* **WHAT THE TASK ASKS**
Your copy must hold all of the data below, unchanged and without images.

* **SUPPLIED RECORDS**

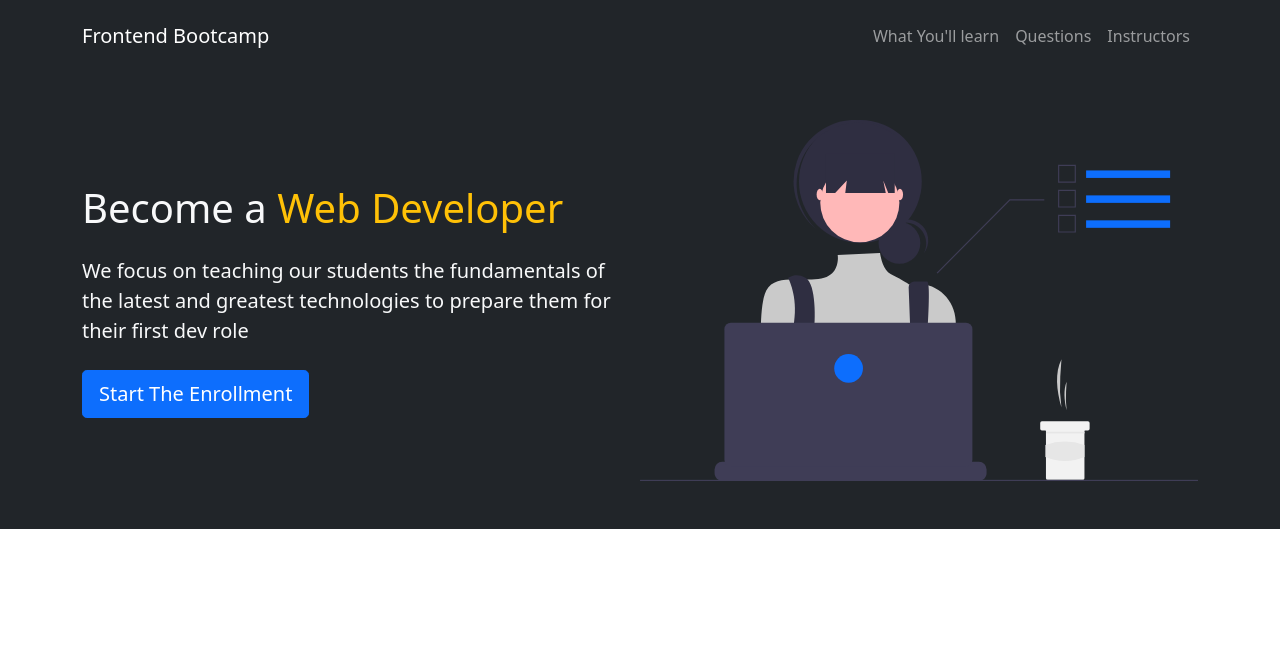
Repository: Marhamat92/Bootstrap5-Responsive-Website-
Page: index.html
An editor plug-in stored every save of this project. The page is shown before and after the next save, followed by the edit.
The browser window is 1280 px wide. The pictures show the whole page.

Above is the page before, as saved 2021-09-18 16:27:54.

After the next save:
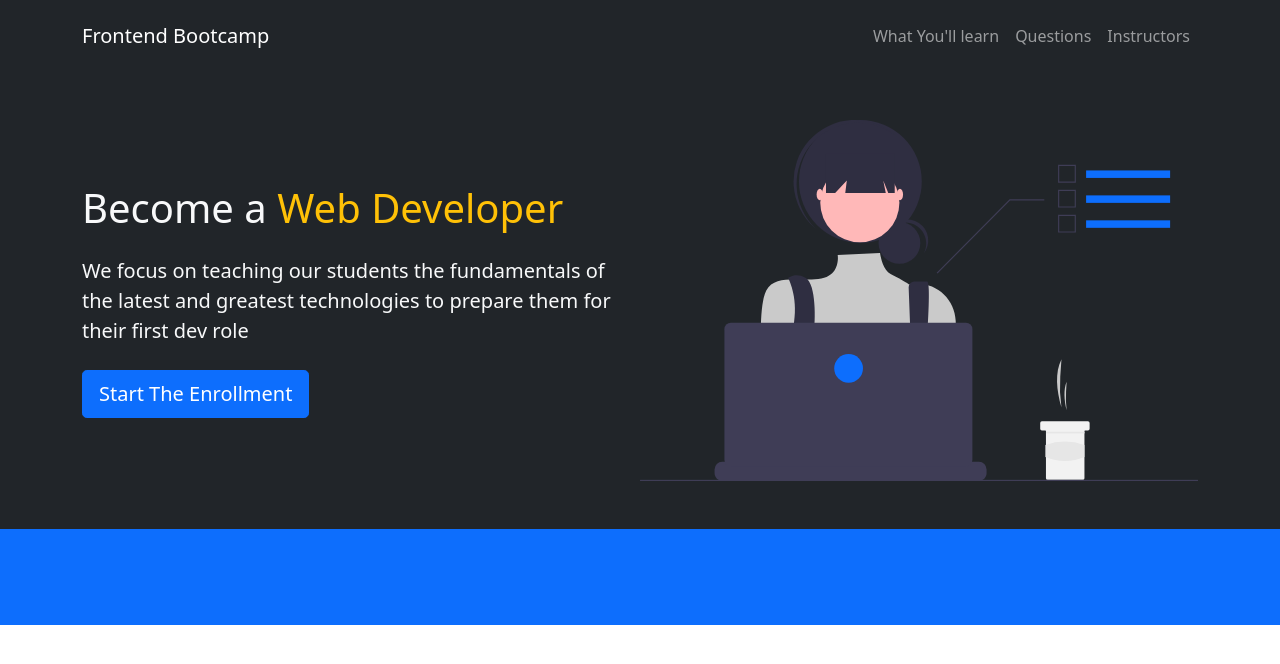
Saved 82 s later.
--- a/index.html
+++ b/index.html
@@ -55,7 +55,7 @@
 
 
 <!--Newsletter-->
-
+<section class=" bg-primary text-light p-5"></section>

* **RESULT BELOW**
Repository: Marhamat92/Bootstrap5-Responsive-Website-
Page: index.html
An editor plug-in stored every save of this project. The page is shown before and after the next save, followed by the edit.
The browser window is 1280 px wide. The pictures show the whole page.

Above is the page before, as saved 2021-09-18 16:27:54.

After the next save:
Saved 82 s later.
--- a/index.html
+++ b/index.html
@@ -55,7 +55,7 @@
 
 
 <!--Newsletter-->
-
+<section class=" bg-primary text-light p-5"></section>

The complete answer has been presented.